[Web page edit records]
______

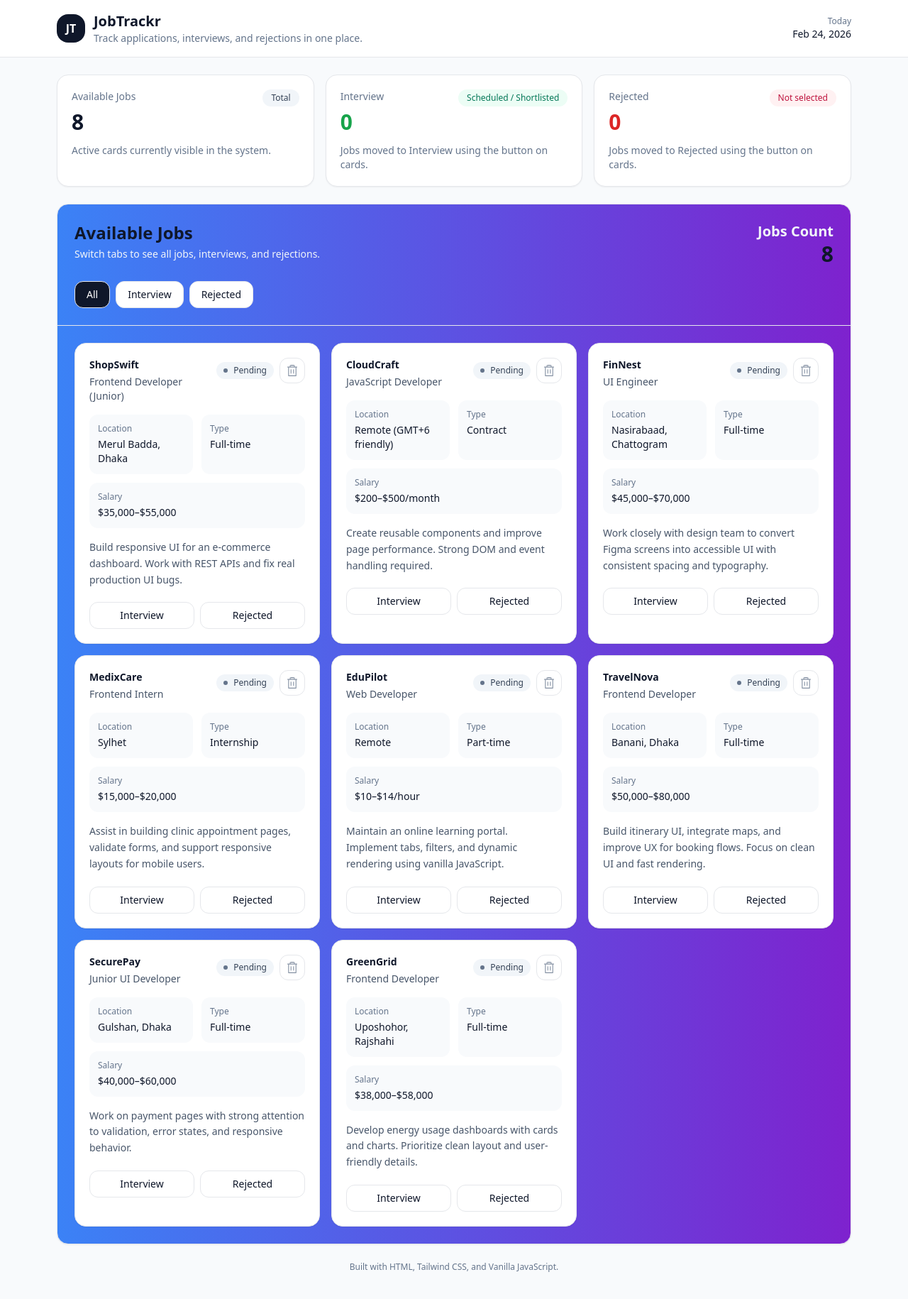
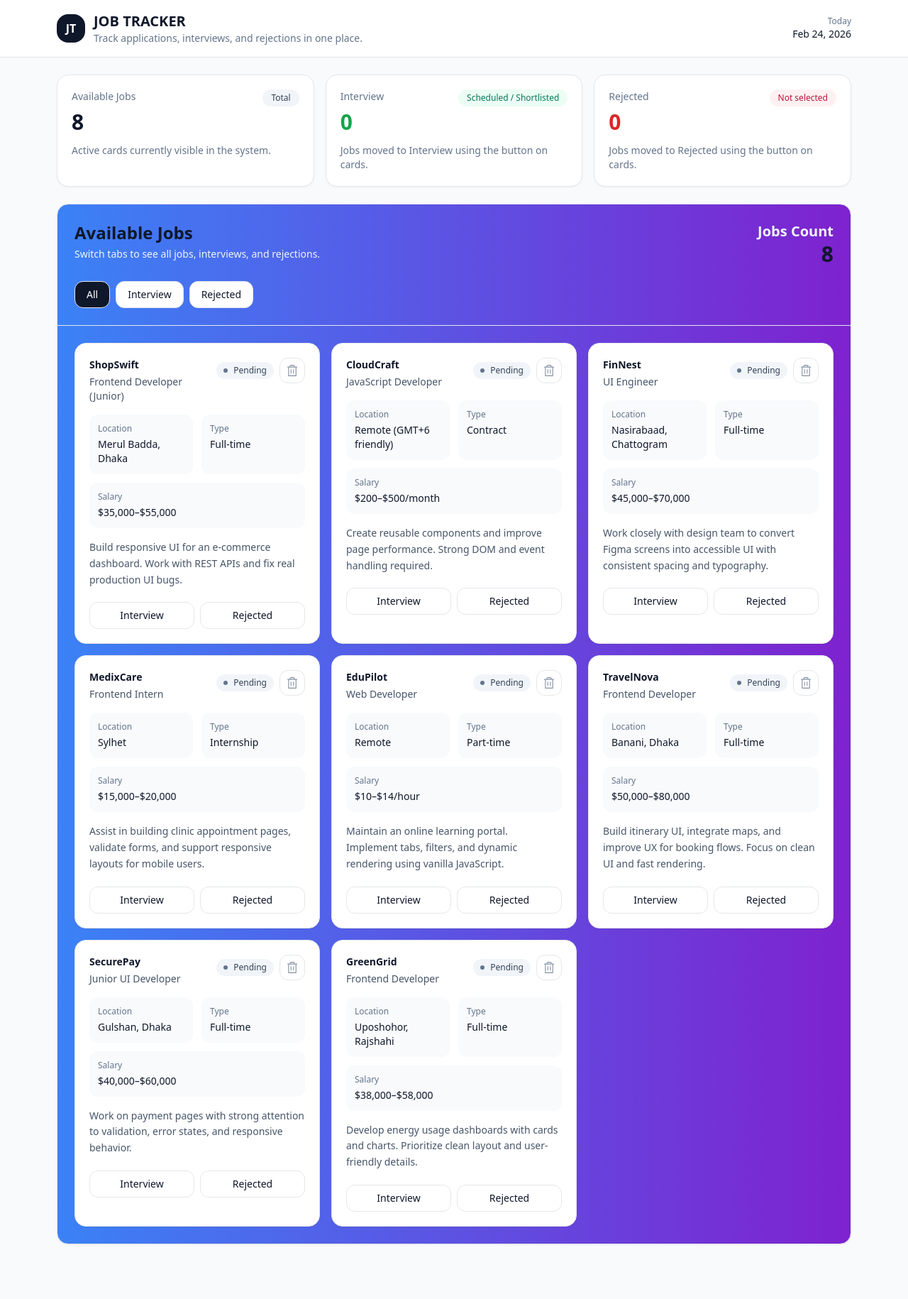
Before and after one commit to Mursaline867/A04-PH-JOB-TRACKER, a plain HTML site: page index.html in a window 1280 px wide. Shown: the whole page at 71% size. After the commit the page ends 1777 px from the top, so only its background shows below. Drawn offline with nearby package versions, Linux system fonts and the light colour scheme.

Commit message:
finally fixed code successfully

```diff
--- a/index.html
+++ b/index.html
@@ -20,7 +20,7 @@
             JT
           </div>
           <div>
-            <h1 class="text-lg sm:text-xl font-semibold leading-tight">JobTrackr</h1>
+            <h1 class="text-lg sm:text-xl font-semibold leading-tight">JOB TRACKER</h1>
             <p class="text-xs sm:text-sm text-slate-500">
               Track applications, interviews, and rejections in one place.
             </p>
@@ -142,10 +142,6 @@
           </div>
         </div>
       </section>
-
-      <footer class="text-center text-xs text-slate-500 pb-6">
-        Built with HTML, Tailwind CSS, and Vanilla JavaScript.
-      </footer>
     </main>
     <script src="./scripts/script.js"></script>
   </body>
```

______

Please output the records above exactly, without the pictures.

Before and after one commit to Mursaline867/A04-PH-JOB-TRACKER, a plain HTML site: page index.html in a window 1280 px wide. Shown: the whole page at 71% size. After the commit the page ends 1777 px from the top, so only its background shows below. Drawn offline with nearby package versions, Linux system fonts and the light colour scheme.

Commit message:
finally fixed code successfully

```diff
--- a/index.html
+++ b/index.html
@@ -20,7 +20,7 @@
             JT
           </div>
           <div>
-            <h1 class="text-lg sm:text-xl font-semibold leading-tight">JobTrackr</h1>
+            <h1 class="text-lg sm:text-xl font-semibold leading-tight">JOB TRACKER</h1>
             <p class="text-xs sm:text-sm text-slate-500">
               Track applications, interviews, and rejections in one place.
             </p>
@@ -142,10 +142,6 @@
           </div>
         </div>
       </section>
-
-      <footer class="text-center text-xs text-slate-500 pb-6">
-        Built with HTML, Tailwind CSS, and Vanilla JavaScript.
-      </footer>
     </main>
     <script src="./scripts/script.js"></script>
   </body>
```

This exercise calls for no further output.